**SUPPLIED DATA**
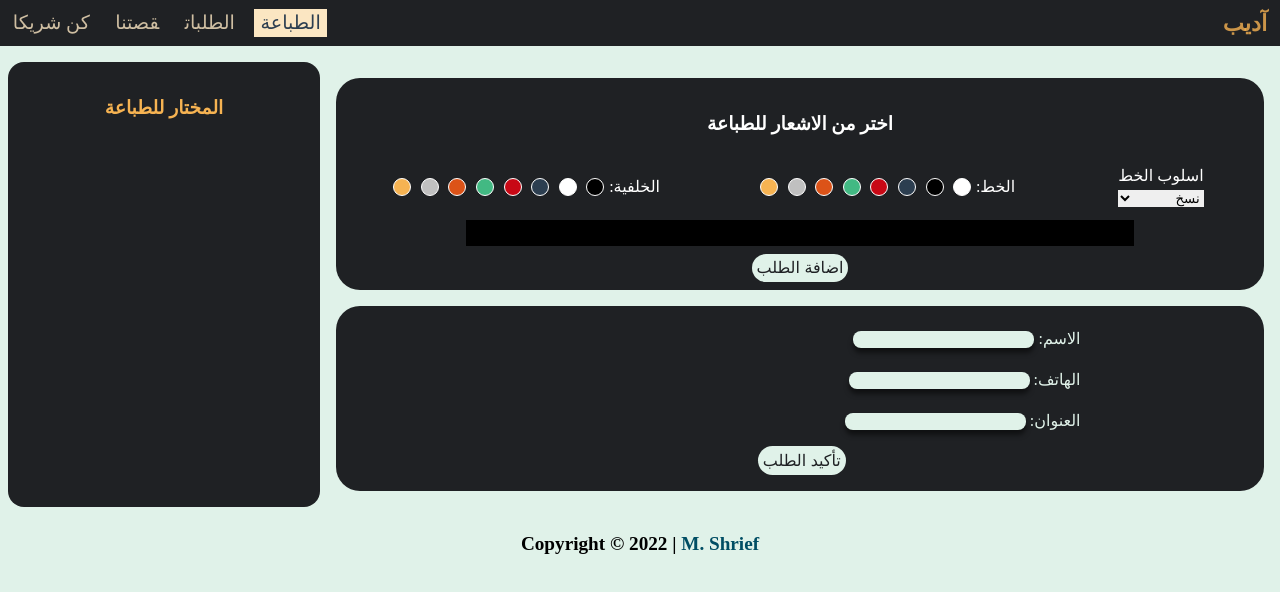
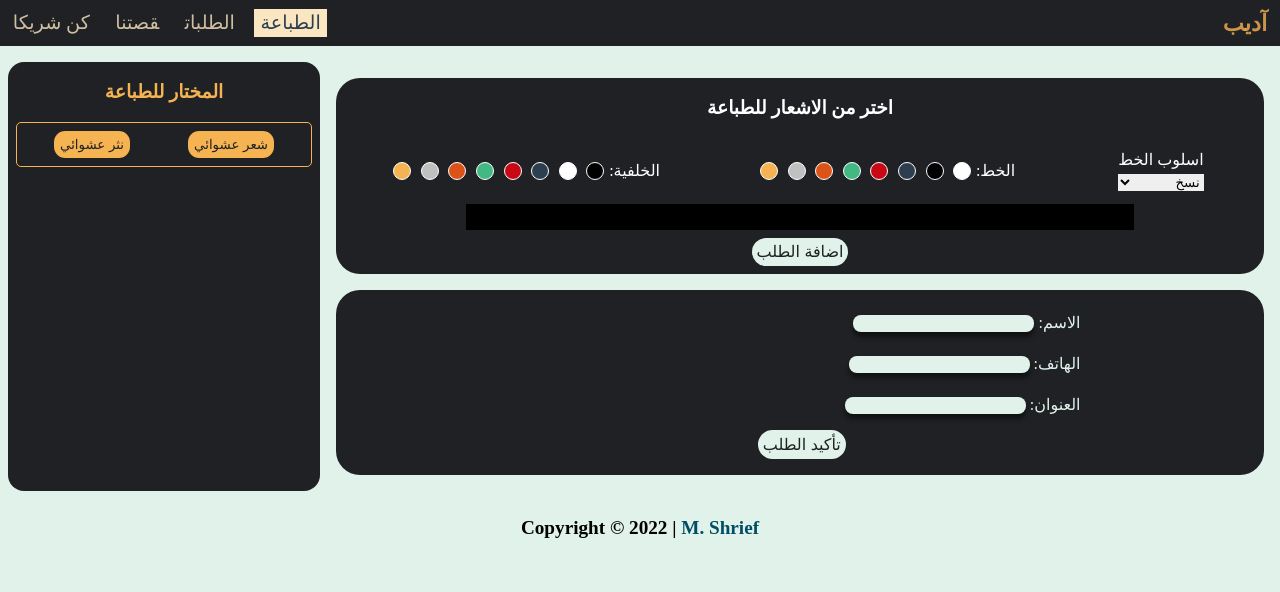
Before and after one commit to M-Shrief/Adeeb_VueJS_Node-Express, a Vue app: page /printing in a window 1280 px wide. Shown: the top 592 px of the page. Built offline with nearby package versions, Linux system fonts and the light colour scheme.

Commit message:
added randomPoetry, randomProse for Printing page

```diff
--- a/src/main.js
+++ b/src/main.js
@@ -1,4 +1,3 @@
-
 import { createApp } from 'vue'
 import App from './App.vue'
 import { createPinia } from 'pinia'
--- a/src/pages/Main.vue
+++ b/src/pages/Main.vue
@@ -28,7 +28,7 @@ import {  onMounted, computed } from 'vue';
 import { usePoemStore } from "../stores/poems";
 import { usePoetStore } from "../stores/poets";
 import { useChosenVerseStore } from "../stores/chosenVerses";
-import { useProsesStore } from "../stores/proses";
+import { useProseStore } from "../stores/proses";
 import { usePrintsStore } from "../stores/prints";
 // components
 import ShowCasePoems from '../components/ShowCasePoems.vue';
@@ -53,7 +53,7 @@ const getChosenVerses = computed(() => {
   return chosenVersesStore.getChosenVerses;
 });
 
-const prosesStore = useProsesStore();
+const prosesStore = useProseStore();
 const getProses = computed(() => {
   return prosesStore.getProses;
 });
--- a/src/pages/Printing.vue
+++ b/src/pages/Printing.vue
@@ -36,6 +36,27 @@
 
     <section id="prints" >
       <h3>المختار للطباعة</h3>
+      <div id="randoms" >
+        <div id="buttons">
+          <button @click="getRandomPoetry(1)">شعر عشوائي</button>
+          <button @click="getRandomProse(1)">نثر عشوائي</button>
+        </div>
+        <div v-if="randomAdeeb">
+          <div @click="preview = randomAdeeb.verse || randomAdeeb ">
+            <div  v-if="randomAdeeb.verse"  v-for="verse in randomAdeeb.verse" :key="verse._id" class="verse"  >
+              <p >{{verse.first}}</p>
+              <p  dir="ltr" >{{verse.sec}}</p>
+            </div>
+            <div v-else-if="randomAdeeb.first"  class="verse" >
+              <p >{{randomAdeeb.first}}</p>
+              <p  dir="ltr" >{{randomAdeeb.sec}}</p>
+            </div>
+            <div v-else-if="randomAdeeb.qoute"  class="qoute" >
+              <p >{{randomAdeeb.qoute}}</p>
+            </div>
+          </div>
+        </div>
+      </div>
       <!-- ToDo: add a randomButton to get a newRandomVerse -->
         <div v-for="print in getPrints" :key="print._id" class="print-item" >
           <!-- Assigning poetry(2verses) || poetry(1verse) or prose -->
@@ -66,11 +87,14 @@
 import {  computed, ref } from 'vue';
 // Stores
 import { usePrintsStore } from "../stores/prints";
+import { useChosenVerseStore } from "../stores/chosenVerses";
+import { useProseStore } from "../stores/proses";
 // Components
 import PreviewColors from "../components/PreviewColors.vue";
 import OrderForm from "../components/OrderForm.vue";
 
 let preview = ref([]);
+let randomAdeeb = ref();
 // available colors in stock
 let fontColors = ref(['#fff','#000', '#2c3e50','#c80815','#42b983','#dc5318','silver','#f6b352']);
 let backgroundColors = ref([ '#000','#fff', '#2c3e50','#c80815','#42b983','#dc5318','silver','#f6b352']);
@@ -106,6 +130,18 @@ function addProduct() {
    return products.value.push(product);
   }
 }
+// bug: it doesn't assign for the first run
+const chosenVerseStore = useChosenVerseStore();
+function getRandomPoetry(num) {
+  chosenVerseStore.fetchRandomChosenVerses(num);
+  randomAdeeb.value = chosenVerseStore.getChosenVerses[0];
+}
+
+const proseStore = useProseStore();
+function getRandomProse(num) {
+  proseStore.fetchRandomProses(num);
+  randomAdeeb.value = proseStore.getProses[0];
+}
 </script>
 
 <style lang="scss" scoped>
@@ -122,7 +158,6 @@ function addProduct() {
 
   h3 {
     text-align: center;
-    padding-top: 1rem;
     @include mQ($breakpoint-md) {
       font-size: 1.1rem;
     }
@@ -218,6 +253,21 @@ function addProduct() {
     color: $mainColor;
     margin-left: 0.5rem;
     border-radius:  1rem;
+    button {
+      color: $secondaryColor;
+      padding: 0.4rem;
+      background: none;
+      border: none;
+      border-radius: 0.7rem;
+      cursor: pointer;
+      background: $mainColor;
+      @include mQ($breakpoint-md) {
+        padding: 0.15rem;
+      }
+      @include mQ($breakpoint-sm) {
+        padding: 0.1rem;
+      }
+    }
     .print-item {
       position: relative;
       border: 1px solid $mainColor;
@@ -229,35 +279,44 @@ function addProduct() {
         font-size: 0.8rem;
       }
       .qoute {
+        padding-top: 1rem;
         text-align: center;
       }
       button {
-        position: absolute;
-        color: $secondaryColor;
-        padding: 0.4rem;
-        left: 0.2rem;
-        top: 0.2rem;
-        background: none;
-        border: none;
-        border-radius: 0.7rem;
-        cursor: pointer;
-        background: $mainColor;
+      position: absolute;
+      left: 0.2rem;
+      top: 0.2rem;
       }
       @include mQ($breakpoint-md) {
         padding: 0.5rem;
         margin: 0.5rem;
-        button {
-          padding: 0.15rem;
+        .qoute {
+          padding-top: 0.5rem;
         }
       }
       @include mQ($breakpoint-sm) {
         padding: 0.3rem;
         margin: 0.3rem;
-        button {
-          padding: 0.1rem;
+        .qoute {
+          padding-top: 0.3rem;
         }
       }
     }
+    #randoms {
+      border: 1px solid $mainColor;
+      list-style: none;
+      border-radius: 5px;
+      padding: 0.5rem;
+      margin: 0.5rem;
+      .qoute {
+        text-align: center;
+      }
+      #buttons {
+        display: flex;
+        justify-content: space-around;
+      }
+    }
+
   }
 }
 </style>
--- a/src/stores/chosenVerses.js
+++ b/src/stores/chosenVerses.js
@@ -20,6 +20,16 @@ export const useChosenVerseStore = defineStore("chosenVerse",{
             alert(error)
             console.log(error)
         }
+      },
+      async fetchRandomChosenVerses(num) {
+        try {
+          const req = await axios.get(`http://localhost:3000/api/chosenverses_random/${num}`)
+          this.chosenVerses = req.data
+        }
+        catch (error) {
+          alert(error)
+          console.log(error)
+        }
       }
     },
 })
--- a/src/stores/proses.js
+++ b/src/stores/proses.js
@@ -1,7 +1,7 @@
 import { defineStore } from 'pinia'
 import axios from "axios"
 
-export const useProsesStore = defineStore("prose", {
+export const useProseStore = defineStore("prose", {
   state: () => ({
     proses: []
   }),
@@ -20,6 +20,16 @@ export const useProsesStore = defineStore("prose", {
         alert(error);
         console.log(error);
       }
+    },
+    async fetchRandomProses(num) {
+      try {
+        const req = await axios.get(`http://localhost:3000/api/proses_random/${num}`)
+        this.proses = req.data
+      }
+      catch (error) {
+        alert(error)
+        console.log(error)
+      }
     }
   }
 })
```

--

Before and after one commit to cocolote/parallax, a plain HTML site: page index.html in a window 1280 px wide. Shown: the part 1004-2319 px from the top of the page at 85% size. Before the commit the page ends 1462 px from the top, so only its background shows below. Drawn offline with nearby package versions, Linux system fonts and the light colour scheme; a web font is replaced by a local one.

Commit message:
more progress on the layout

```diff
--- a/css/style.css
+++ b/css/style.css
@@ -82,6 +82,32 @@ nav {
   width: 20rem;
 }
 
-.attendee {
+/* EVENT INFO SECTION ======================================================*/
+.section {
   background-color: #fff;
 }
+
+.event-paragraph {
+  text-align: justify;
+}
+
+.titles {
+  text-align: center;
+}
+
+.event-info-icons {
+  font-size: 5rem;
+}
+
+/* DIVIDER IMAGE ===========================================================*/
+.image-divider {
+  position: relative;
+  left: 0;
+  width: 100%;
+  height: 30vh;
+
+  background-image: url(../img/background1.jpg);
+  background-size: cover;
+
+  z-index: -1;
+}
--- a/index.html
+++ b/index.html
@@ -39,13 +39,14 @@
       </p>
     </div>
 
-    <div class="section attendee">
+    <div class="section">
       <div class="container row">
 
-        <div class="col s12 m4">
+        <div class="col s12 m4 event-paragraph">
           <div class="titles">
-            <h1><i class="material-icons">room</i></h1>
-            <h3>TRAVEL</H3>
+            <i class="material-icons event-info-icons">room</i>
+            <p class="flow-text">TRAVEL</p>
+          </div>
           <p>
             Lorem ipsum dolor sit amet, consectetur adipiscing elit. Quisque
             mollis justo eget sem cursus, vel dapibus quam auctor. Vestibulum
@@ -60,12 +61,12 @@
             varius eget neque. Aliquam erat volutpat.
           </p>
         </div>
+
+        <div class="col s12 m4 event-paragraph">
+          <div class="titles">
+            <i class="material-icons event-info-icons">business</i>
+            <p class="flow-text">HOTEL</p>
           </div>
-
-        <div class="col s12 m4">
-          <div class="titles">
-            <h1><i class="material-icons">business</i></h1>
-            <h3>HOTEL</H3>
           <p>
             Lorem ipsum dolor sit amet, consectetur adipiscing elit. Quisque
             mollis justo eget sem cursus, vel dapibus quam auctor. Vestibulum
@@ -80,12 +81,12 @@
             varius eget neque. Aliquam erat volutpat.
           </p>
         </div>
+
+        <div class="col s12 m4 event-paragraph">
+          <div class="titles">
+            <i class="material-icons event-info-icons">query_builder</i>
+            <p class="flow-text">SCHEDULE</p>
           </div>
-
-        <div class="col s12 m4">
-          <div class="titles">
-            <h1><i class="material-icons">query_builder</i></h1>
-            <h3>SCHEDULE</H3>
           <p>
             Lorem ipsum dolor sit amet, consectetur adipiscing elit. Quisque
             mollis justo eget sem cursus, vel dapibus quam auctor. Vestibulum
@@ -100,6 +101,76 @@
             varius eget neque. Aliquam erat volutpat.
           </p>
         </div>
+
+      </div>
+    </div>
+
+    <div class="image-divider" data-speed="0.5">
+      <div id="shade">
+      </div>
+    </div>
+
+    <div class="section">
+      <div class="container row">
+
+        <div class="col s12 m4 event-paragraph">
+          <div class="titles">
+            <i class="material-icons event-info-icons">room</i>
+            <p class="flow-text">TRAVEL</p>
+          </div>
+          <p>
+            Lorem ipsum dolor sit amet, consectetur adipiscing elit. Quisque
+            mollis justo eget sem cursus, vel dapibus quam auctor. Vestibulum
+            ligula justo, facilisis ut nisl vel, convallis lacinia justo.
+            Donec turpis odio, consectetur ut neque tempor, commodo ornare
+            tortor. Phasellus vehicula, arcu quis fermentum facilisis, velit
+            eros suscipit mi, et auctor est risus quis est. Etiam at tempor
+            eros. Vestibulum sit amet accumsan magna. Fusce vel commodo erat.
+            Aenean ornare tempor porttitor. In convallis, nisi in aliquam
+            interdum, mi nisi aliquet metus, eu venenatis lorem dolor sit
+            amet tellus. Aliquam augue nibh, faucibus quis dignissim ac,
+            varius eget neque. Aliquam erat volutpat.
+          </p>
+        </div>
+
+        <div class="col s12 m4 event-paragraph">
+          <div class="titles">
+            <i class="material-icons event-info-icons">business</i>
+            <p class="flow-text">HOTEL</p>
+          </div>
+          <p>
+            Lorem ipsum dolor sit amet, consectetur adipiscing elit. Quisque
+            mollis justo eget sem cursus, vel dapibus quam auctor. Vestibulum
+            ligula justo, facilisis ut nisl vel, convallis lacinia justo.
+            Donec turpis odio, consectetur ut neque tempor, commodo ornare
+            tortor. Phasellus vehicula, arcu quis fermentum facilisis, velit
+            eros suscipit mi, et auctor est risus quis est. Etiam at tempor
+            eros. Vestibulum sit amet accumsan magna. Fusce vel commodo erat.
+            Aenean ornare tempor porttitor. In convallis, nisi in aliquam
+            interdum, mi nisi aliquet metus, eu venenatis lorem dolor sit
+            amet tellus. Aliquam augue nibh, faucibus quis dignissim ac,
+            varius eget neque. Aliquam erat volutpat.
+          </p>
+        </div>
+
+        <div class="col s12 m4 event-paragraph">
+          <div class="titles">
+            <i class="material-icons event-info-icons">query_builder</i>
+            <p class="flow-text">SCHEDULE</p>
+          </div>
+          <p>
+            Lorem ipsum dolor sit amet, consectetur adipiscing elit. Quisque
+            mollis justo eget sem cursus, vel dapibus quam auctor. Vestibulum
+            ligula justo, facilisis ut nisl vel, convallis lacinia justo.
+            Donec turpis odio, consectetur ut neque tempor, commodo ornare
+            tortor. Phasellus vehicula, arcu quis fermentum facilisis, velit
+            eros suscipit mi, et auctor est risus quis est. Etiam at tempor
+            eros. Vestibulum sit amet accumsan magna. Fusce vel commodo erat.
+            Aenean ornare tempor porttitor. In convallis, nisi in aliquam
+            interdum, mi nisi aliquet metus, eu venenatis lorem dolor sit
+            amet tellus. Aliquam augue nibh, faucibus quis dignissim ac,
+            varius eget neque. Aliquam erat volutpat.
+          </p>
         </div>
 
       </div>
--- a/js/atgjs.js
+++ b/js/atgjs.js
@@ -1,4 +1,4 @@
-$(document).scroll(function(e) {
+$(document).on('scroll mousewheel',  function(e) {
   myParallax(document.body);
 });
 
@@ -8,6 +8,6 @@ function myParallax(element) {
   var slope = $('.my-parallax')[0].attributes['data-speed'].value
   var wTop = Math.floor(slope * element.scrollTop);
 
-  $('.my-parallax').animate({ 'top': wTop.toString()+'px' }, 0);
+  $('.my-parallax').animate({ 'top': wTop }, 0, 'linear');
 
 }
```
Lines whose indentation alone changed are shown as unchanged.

**YOUR ASSIGNMENT**
Select and copy every line of the listing with the word "fetchRandomChosenVerses".

**FINISHED TASK**
+  chosenVerseStore.fetchRandomChosenVerses(num);
+      async fetchRandomChosenVerses(num) {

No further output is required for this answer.